Records:
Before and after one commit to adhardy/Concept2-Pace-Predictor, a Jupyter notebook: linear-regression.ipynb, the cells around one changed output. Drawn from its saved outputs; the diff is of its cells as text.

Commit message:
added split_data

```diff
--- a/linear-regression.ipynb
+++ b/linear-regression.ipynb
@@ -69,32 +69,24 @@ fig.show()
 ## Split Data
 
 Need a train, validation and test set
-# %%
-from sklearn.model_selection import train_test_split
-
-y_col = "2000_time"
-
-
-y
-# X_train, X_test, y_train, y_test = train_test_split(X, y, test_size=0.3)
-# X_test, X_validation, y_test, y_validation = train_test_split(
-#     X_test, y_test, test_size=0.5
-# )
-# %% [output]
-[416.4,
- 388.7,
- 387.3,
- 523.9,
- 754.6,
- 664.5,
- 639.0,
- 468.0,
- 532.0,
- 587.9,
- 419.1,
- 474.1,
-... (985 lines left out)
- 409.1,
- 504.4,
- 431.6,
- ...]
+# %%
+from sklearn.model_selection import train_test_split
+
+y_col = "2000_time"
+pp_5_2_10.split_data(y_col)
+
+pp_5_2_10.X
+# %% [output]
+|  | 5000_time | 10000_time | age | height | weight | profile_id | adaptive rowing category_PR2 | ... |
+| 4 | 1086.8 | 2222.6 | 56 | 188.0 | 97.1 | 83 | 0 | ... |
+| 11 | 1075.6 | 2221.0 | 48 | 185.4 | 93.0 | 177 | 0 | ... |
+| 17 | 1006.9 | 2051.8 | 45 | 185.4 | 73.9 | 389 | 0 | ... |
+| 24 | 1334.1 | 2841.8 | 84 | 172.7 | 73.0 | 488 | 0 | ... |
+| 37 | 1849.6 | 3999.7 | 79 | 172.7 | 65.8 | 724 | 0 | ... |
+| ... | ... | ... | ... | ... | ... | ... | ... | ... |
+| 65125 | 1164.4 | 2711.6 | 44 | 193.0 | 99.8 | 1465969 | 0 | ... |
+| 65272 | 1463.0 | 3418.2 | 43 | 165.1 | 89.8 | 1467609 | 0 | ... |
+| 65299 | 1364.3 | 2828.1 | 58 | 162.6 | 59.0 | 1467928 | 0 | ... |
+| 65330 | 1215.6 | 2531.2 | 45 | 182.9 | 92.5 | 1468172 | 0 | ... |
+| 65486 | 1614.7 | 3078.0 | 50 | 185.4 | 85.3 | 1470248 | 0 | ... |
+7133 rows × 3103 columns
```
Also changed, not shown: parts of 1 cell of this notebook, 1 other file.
---
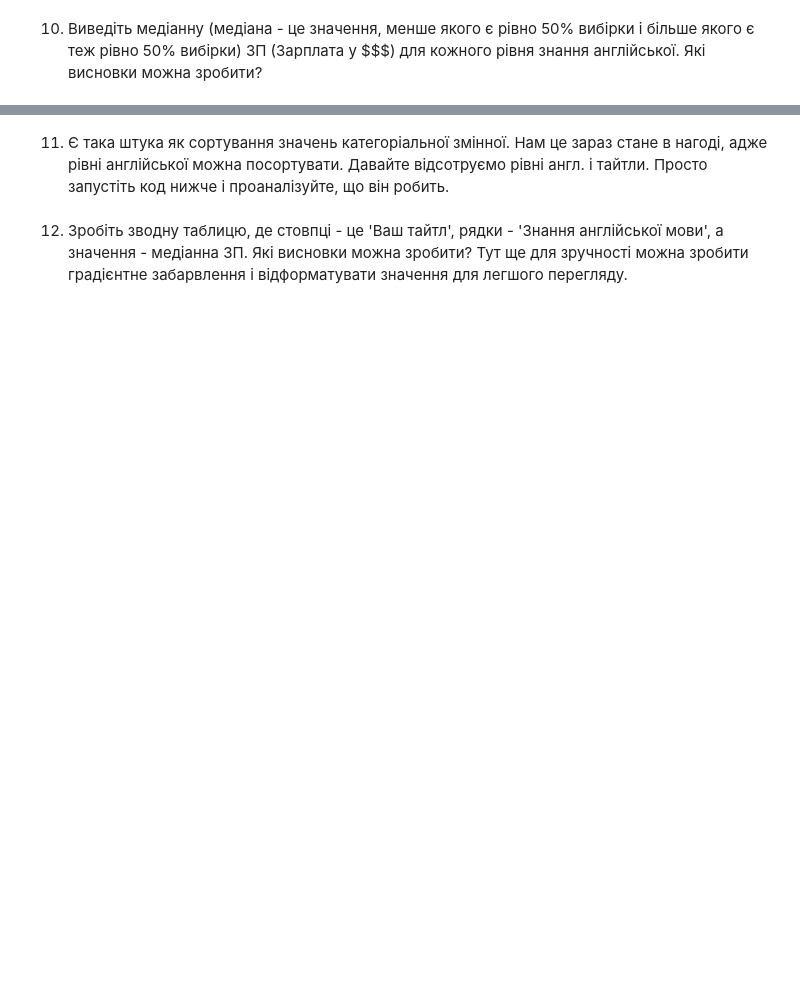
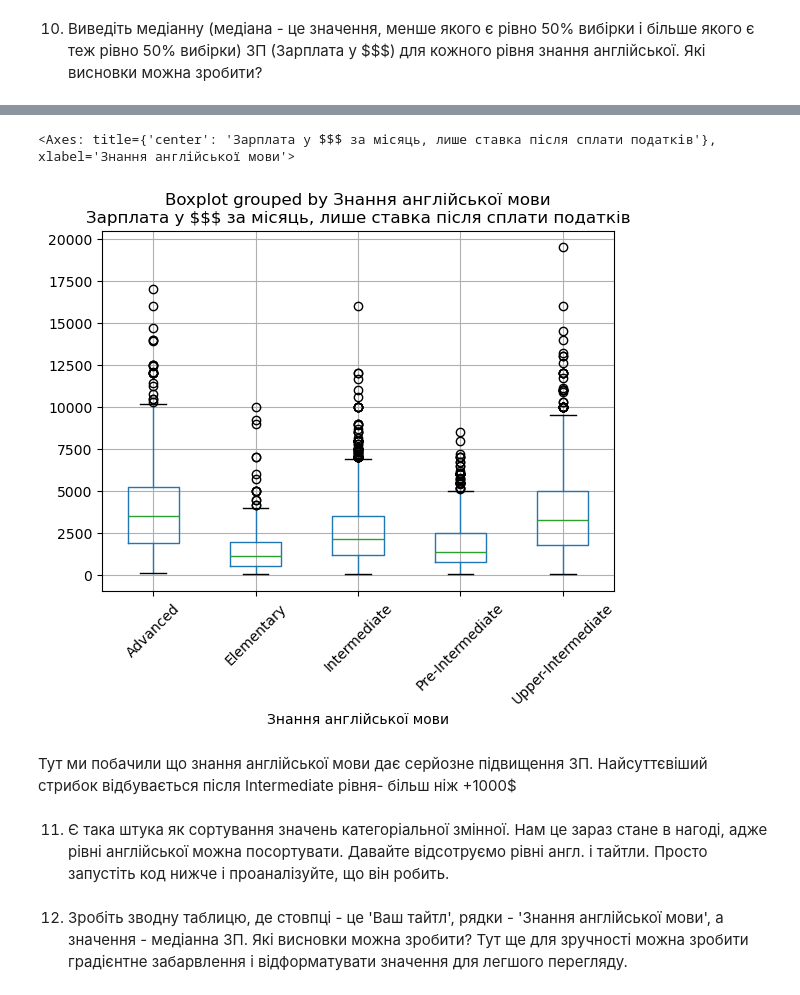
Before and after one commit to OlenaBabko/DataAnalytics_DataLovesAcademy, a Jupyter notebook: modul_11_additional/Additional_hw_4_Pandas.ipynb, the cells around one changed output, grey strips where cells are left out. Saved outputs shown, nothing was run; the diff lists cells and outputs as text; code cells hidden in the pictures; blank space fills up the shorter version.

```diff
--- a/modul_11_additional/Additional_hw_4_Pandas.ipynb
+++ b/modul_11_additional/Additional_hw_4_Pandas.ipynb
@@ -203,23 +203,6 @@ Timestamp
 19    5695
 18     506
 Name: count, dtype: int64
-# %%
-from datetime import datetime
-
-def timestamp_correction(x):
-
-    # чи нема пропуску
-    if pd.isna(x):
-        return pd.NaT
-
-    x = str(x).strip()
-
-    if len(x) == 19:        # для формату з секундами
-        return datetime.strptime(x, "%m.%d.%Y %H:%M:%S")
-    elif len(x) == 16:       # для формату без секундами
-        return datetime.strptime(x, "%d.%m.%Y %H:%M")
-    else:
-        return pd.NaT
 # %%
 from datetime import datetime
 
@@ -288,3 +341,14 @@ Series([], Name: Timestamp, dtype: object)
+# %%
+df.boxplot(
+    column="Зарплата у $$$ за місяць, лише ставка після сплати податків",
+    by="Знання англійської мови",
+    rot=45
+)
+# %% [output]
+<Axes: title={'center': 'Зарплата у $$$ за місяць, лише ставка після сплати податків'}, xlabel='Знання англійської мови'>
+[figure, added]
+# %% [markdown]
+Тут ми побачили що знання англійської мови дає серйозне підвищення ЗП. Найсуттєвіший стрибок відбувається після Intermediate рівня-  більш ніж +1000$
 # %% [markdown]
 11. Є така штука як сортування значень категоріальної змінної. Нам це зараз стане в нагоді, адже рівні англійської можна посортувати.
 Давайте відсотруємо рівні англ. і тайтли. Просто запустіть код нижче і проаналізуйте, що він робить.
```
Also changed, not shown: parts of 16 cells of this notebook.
* * *
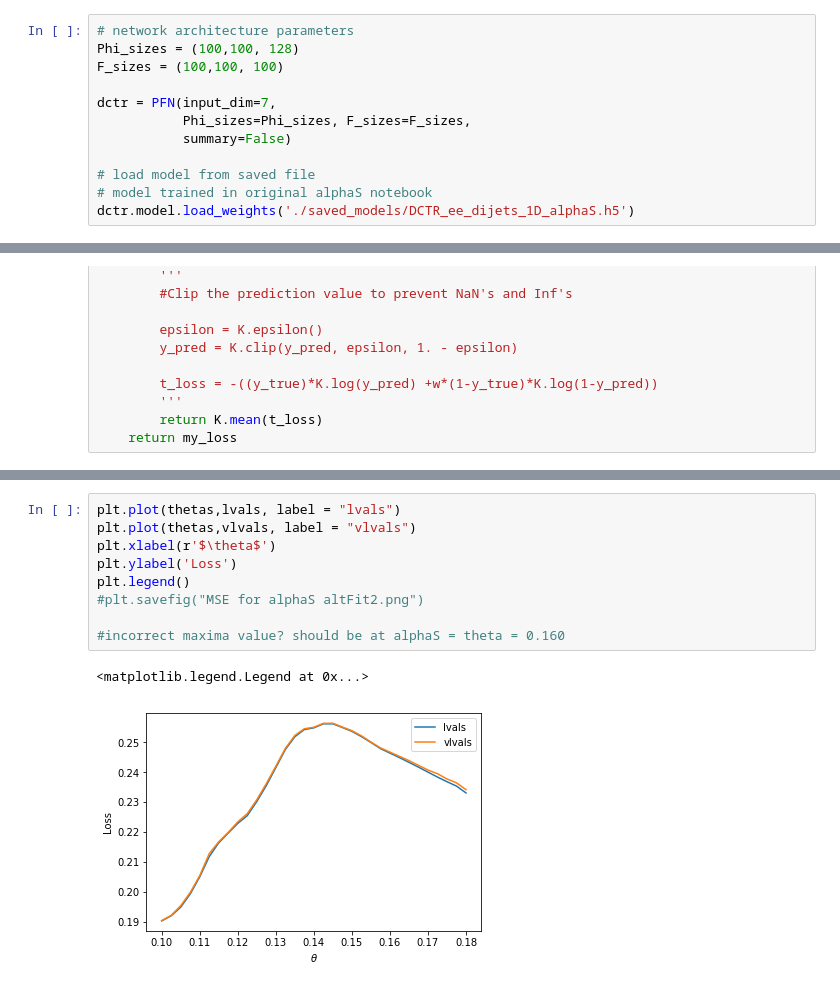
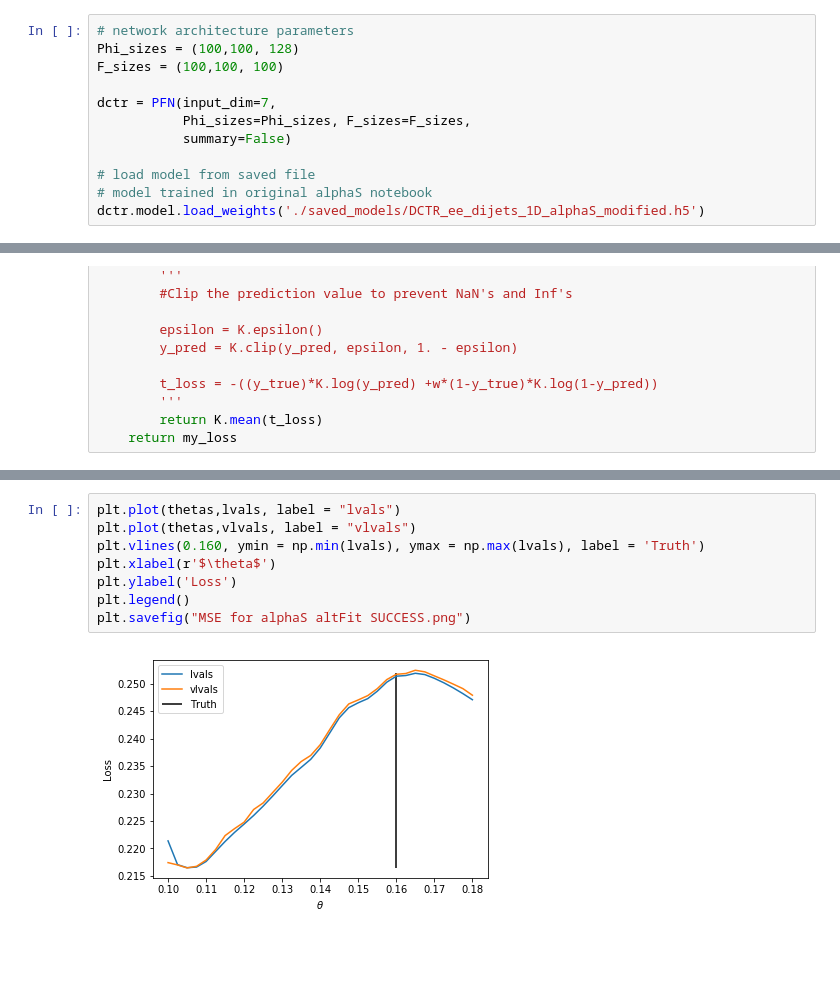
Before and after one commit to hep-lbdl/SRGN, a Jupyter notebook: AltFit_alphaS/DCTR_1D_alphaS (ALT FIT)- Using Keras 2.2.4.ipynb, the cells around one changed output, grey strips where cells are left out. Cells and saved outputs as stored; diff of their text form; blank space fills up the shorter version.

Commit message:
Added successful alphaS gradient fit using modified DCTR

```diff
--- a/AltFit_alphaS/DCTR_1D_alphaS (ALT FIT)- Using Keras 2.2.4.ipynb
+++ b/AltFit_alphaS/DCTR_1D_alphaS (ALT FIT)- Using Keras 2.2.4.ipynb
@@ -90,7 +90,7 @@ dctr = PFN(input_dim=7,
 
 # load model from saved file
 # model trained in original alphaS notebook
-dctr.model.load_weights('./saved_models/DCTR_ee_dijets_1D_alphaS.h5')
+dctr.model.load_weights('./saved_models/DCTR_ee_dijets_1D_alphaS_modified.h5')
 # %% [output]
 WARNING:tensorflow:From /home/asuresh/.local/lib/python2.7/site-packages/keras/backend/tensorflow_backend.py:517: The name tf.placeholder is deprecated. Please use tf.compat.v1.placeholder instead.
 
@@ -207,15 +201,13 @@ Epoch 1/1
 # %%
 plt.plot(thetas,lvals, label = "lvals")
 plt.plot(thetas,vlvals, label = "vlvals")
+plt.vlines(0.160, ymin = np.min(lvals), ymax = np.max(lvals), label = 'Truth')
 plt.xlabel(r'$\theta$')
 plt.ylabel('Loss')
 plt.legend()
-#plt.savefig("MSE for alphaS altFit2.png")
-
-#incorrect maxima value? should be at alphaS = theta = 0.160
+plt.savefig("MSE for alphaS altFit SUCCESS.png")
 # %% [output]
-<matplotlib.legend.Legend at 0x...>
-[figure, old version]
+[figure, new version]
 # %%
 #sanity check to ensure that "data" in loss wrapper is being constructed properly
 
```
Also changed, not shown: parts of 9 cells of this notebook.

Problem requirements:
Report, from the entries above, each line where "datetime" is found.

Solved exercise:
-from datetime import datetime
-        return datetime.strptime(x, "%m.%d.%Y %H:%M:%S")
-        return datetime.strptime(x, "%d.%m.%Y %H:%M")
 from datetime import datetime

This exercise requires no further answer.